On the Library of Law and Liberty website, I have a long review of Edmund Fawcett's book "Liberalism: The Life of an Idea". Fawcett writes well and his book is a pleasant read. But he considers "liberalism" such a vague and loose ideology that it is very difficult to find any consistency in it. Sure, Friedrich Hayek and Jean Paul Sartre may have had something in common. They both wore glasses, for example. But if we need to discuss what a political doctrine is about, we need to draw a line, at some point.

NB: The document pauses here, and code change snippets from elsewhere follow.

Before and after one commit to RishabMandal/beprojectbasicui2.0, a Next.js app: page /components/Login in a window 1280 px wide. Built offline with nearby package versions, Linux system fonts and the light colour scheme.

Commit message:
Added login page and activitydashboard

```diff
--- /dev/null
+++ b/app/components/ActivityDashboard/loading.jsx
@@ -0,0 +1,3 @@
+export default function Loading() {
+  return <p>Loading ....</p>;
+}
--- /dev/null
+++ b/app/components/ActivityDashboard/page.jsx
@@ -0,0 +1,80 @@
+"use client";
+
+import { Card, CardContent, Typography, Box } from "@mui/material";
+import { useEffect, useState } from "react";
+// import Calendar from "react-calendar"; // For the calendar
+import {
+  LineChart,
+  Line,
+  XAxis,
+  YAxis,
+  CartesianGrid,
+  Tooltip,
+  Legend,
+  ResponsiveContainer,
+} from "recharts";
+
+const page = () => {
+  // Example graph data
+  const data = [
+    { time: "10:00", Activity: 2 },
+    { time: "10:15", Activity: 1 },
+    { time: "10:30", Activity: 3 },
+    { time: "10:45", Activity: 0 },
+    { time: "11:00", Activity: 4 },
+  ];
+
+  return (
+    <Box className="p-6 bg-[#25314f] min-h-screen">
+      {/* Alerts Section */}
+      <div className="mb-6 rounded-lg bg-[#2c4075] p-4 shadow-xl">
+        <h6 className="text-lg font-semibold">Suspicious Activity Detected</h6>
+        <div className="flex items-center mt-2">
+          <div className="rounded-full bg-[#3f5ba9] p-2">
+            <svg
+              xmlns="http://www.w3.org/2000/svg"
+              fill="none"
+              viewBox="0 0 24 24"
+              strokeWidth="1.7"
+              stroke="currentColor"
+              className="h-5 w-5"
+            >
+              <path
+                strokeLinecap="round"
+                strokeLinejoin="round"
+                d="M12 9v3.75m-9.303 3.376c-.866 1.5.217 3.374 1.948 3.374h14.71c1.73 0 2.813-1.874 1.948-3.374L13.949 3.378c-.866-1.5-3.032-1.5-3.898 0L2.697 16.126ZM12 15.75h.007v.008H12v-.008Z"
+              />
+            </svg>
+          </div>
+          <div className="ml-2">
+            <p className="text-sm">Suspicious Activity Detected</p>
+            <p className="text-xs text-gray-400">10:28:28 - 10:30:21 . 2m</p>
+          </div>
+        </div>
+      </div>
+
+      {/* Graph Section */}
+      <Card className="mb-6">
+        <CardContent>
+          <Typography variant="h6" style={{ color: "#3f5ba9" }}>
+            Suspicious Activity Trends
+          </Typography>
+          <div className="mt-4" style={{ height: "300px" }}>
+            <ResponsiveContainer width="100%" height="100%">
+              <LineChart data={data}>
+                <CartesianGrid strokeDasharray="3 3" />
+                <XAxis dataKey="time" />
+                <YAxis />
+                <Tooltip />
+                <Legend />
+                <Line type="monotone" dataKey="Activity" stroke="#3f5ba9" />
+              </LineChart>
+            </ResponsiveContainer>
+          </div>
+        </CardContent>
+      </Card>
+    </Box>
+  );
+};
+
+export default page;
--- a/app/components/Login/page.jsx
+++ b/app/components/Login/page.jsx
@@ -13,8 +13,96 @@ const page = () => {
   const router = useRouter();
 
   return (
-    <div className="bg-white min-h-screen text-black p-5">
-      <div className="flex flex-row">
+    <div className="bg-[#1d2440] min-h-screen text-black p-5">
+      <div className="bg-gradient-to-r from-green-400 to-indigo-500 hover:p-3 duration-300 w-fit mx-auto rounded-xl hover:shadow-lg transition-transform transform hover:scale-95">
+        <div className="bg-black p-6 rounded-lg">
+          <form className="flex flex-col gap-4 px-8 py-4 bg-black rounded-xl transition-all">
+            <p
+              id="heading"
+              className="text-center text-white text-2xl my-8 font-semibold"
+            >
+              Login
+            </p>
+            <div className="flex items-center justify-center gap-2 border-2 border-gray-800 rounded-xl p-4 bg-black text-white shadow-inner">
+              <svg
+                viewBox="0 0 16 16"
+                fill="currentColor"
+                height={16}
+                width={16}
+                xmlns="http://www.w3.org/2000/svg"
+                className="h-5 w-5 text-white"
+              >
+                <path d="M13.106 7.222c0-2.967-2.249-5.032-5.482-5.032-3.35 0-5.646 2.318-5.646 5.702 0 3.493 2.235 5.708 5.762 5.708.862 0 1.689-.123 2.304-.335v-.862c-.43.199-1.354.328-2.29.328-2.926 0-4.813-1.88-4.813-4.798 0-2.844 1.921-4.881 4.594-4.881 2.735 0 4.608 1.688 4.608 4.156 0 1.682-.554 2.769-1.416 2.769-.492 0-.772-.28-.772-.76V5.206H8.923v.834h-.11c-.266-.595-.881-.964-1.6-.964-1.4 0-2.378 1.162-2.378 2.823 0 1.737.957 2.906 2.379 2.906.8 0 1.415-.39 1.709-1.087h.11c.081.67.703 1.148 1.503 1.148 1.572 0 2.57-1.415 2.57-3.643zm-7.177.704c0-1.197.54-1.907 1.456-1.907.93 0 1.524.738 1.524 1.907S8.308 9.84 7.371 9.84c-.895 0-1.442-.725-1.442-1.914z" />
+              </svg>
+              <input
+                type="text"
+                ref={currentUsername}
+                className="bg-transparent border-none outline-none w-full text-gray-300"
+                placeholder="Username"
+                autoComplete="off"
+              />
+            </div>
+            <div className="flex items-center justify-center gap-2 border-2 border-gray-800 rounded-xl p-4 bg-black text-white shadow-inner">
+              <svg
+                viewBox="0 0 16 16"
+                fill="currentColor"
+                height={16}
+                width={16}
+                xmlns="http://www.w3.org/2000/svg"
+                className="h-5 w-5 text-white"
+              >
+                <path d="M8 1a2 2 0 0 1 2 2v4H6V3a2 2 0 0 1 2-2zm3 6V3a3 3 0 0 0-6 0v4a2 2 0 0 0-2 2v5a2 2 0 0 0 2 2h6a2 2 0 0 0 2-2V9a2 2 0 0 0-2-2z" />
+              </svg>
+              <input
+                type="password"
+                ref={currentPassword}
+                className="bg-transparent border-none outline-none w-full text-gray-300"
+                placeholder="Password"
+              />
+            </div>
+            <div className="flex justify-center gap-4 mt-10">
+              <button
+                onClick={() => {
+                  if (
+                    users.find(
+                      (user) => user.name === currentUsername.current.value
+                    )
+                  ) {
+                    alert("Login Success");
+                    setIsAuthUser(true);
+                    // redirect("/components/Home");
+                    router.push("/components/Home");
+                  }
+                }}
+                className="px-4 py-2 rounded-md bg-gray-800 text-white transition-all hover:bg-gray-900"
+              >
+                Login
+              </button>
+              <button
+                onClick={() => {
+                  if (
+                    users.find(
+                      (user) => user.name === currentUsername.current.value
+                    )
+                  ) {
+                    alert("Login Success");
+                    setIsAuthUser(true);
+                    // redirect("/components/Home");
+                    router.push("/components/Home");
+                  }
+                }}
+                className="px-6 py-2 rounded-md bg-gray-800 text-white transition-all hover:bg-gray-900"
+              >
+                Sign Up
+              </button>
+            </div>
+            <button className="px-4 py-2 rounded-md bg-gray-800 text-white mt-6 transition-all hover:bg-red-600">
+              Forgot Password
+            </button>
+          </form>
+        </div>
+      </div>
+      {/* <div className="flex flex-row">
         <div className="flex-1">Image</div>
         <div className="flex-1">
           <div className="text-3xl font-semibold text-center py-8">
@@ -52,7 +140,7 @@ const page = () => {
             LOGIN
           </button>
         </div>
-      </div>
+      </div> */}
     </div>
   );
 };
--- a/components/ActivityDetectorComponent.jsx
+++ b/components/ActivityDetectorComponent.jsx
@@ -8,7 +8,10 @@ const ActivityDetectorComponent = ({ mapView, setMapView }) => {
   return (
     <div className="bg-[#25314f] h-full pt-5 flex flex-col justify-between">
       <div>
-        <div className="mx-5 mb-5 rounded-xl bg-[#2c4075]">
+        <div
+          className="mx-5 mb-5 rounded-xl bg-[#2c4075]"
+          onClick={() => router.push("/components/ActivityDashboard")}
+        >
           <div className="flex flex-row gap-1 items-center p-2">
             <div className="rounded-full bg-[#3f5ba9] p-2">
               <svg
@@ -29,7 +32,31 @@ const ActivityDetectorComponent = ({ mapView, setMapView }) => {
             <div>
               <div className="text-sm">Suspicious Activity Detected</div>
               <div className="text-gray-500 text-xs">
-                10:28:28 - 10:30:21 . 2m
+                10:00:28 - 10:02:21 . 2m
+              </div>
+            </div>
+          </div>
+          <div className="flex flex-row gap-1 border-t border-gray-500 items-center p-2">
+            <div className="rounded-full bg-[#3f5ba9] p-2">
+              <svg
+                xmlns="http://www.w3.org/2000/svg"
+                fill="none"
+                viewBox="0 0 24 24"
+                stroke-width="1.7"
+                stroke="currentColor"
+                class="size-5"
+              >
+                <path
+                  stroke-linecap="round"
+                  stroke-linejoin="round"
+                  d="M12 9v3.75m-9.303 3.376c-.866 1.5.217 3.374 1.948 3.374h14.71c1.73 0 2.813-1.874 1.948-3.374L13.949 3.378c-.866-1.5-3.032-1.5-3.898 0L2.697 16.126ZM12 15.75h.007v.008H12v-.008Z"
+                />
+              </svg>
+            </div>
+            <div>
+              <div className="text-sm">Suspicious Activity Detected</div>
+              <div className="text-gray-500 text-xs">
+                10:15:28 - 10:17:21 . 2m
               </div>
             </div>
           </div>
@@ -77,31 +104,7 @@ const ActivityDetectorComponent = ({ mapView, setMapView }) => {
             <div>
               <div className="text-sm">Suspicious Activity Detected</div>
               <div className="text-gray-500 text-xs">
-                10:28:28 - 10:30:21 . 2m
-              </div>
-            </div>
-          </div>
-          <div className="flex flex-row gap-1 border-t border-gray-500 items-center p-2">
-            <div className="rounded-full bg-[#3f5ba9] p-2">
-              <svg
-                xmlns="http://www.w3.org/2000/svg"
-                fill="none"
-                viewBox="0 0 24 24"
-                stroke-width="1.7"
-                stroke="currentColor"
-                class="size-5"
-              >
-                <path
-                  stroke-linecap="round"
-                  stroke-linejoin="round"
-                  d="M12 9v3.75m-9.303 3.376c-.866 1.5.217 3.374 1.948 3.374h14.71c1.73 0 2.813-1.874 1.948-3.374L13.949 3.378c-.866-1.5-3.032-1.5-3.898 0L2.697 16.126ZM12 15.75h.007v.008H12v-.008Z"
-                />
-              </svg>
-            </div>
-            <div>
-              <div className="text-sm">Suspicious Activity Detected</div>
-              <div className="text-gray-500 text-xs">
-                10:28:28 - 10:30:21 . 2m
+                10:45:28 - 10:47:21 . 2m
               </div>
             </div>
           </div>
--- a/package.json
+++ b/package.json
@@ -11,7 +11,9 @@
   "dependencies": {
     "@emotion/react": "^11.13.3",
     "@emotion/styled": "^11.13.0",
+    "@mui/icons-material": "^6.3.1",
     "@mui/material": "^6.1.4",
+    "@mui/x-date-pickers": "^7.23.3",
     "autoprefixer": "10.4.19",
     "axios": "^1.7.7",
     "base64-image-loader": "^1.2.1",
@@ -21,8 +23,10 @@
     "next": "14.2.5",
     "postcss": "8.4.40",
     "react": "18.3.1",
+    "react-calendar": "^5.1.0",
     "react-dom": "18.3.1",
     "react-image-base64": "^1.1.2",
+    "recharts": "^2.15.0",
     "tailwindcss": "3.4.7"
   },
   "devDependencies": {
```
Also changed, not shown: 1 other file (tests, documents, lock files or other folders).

Furthermore, I found his dismissal of Ludwig von Mises rather disappointing. Sure enough, one can be a classical liberal and find Mises' framework unattractive. However, I always find questioning an author's motives, instead of engaging with his thinking, a rather dubious endeavor. A book published a few years ago basically claimed that Thomas Babbington Macaulay was basically a great hypocrite, and so what he wrote shouldn't be taken particularly seriously. I would contend that, if you want to wrestle with a thinker, you should engage with what he wrote. Biographies are important to place the work in context, but any information on the purported lack of attention from somebody's mother during the subject's childhood, her networks of friends or sources of research grants she received, is a poor substitute for reading and commenting on her words.